- I have realized that I love travelling with Nadi. Heturned out to be a fun interactive very observant kid who had us in fits with a lot of his random noticing of things which ordinarily would have missed our attention. He would point at something that wasnt correct in his frame of referecne and then in his put on funny voice exclaim, yeh kitna funny hai. It was liek seeing everything through two yr old eyes and you know what, I realized my thirty two yr old eyes really needed this new vision, this break from being unable to see the magical wonder in a long necked giraffe (really WHAT was God thinking?) or the hilarity in a bird wearing a funny crown on its head or a funnily shaped doughnut or simply the colour of the ocean so different from ours.
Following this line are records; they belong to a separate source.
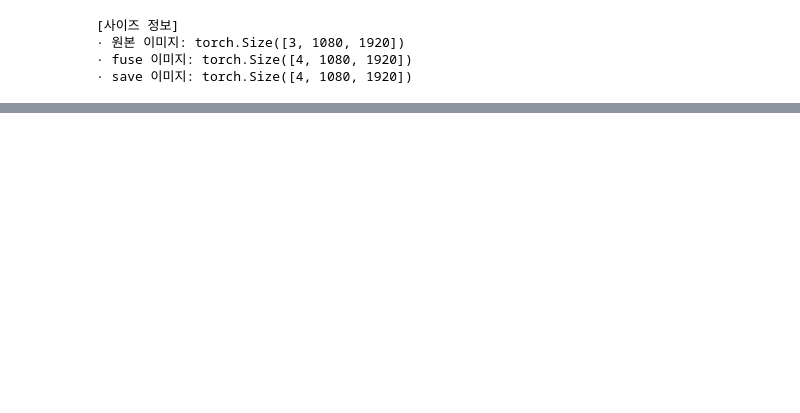
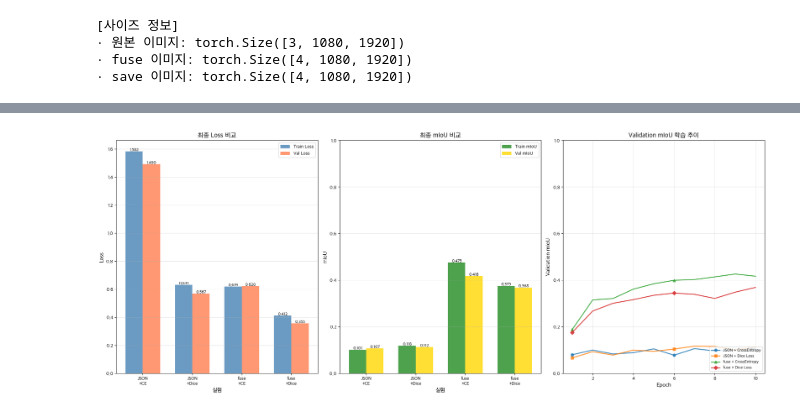
Before and after one commit to wonbywondev/ML-DL, a Jupyter notebook: 08_DL_ImageSegmentation/08_UNet_Football.ipynb, the cells around one changed output, grey strips where cells are left out. Saved outputs shown, nothing was run; the diff lists cells and outputs as text; code cells hidden in the pictures; blank space fills up the shorter version.

```diff
--- a/08_DL_ImageSegmentation/08_UNet_Football.ipynb
+++ b/08_DL_ImageSegmentation/08_UNet_Football.ipynb
@@ -448,0 +940,85 @@ UNet(
+# %%
+# 네 실험 최종 결과 통합 비교 시각화
+fig = plt.figure(figsize=(20, 8))
+
+# 1. Loss 비교 (왼쪽)
+ax1 = plt.subplot(1, 3, 1)
+x_pos = np.arange(len(experiments))
+train_losses = [results[exp]["history"]["train_loss"][-1] for exp in experiments]
+val_losses = [results[exp]["history"]["val_loss"][-1] for exp in experiments]
+
+width = 0.35
+bars1 = ax1.bar(x_pos - width/2, train_losses, width, label="Train Loss", color="steelblue", alpha=0.8)
+bars2 = ax1.bar(x_pos + width/2, val_losses, width, label="Val Loss", color="coral", alpha=0.8)
+
+ax1.set_xlabel("실험", fontsize=12)
+ax1.set_ylabel("Loss", fontsize=12)
+ax1.set_title("최종 Loss 비교", fontsize=14, fontweight="bold")
+ax1.set_xticks(x_pos)
+ax1.set_xticklabels(["JSON\n+CE", "JSON\n+Dice", "fuse\n+CE", "fuse\n+Dice"], fontsize=10)
+ax1.legend()
+ax1.grid(True, alpha=0.3, axis="y")
+
+# 값 표시
+for bar in bars1:
+    height = bar.get_height()
+    ax1.text(bar.get_x() + bar.get_width()/2., height,
+            f"{height:.3f}", ha="center", va="bottom", fontsize=9)
+for bar in bars2:
+    height = bar.get_height()
+    ax1.text(bar.get_x() + bar.get_width()/2., height,
+            f"{height:.3f}", ha="center", va="bottom", fontsize=9)
+
+# 2. mIoU 비교 (중앙)
+ax2 = plt.subplot(1, 3, 2)
+train_ious = [results[exp]["history"]["train_iou"][-1] for exp in experiments]
+val_ious = [results[exp]["history"]["val_iou"][-1] for exp in experiments]
+
+bars3 = ax2.bar(x_pos - width/2, train_ious, width, label="Train mIoU", color="forestgreen", alpha=0.8)
+bars4 = ax2.bar(x_pos + width/2, val_ious, width, label="Val mIoU", color="gold", alpha=0.8)
+
+ax2.set_xlabel("실험", fontsize=12)
+ax2.set_ylabel("mIoU", fontsize=12)
+ax2.set_title("최종 mIoU 비교", fontsize=14, fontweight="bold")
+ax2.set_xticks(x_pos)
+ax2.set_xticklabels(["JSON\n+CE", "JSON\n+Dice", "fuse\n+CE", "fuse\n+Dice"], fontsize=10)
+ax2.legend()
+ax2.grid(True, alpha=0.3, axis="y")
+ax2.set_ylim([0, 1.0])
+
+# 값 표시
+for bar in bars3:
+    height = bar.get_height()
+    ax2.text(bar.get_x() + bar.get_width()/2., height,
+            f"{height:.3f}", ha="center", va="bottom", fontsize=9)
+for bar in bars4:
+    height = bar.get_height()
+    ax2.text(bar.get_x() + bar.get_width()/2., height,
+            f"{height:.3f}", ha="center", va="bottom", fontsize=9)
+
+# 3. Val mIoU 추이 비교 (오른쪽)
+ax3 = plt.subplot(1, 3, 3)
+colors = ["#1f77b4", "#ff7f0e", "#2ca02c", "#d62728"]
+markers = ["o", "s", "^", "D"]
+
+for idx, (exp_name, title, color, marker) in enumerate(zip(experiments, titles, colors, markers)):
+    history = results[exp_name]["history"]
+    epochs_range = range(1, len(history["val_iou"]) + 1)
+    ax3.plot(epochs_range, history["val_iou"],
+            color=color, marker=marker, markevery=5,
+            label=title, linewidth=2, markersize=6, alpha=0.8)
+
+ax3.set_xlabel("Epoch", fontsize=12)
+ax3.set_ylabel("Validation mIoU", fontsize=12)
+ax3.set_title("Validation mIoU 학습 추이", fontsize=14, fontweight="bold")
+ax3.legend(loc="lower right", fontsize=9)
+ax3.grid(True, alpha=0.3)
+ax3.set_ylim([0, 1.0])
+
+plt.tight_layout()
+plt.savefig("final_comparison.png", dpi=150, bbox_inches="tight")
+plt.show()
+
+print("최종 비교 시각화 저장 완료: final_comparison.png")
+# %% [output]
+[figure, added]
```
Also changed, not shown: parts of 34 cells of this notebook.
His sense were on full alert, taking notes, comparing, realizing and commenting away. The randomness of his observations was addictive and many a time, even when he was asleep or not around, we would find ourselves attuned to the world in a way only a two yr can be.
- I love how he turned out to be our kid in every sense of the word at how much he liked hotel comforts, especially the rain shower. Mama Nadi yeh bath home le jaye ga 🙂 Sigh I wish kiddo.
- The Thai are a very hospitable people- when they can understand you. For a country that has based their life’s earnings on tourism, its remarkable how they have not felt the need to learn English to facilitate the average tourist at all, especially when their own language is unfamiliar and difficult. When Nadi heard our taxi driver babble something nasal at us, he simply could not help the mad giggles that started at this brand new crazy language and within minutes all three of us were rolling in the back and eventually even the taxi driver good naturedly joined in at the infectiousness of it all.
- The Thai as a people seem to love children a bit more than what I had expected. Nadi would get smiled at, shaken hands with, poked and prodded and spoken to at every turn and wihtin the first two days he had developed a bit of a dodge reflex to people who wanted to touch him. It was funny to see him try to defend his territory much like a little puppy, trying to hold onto all his toy cars while edging away while also trying to remain polite.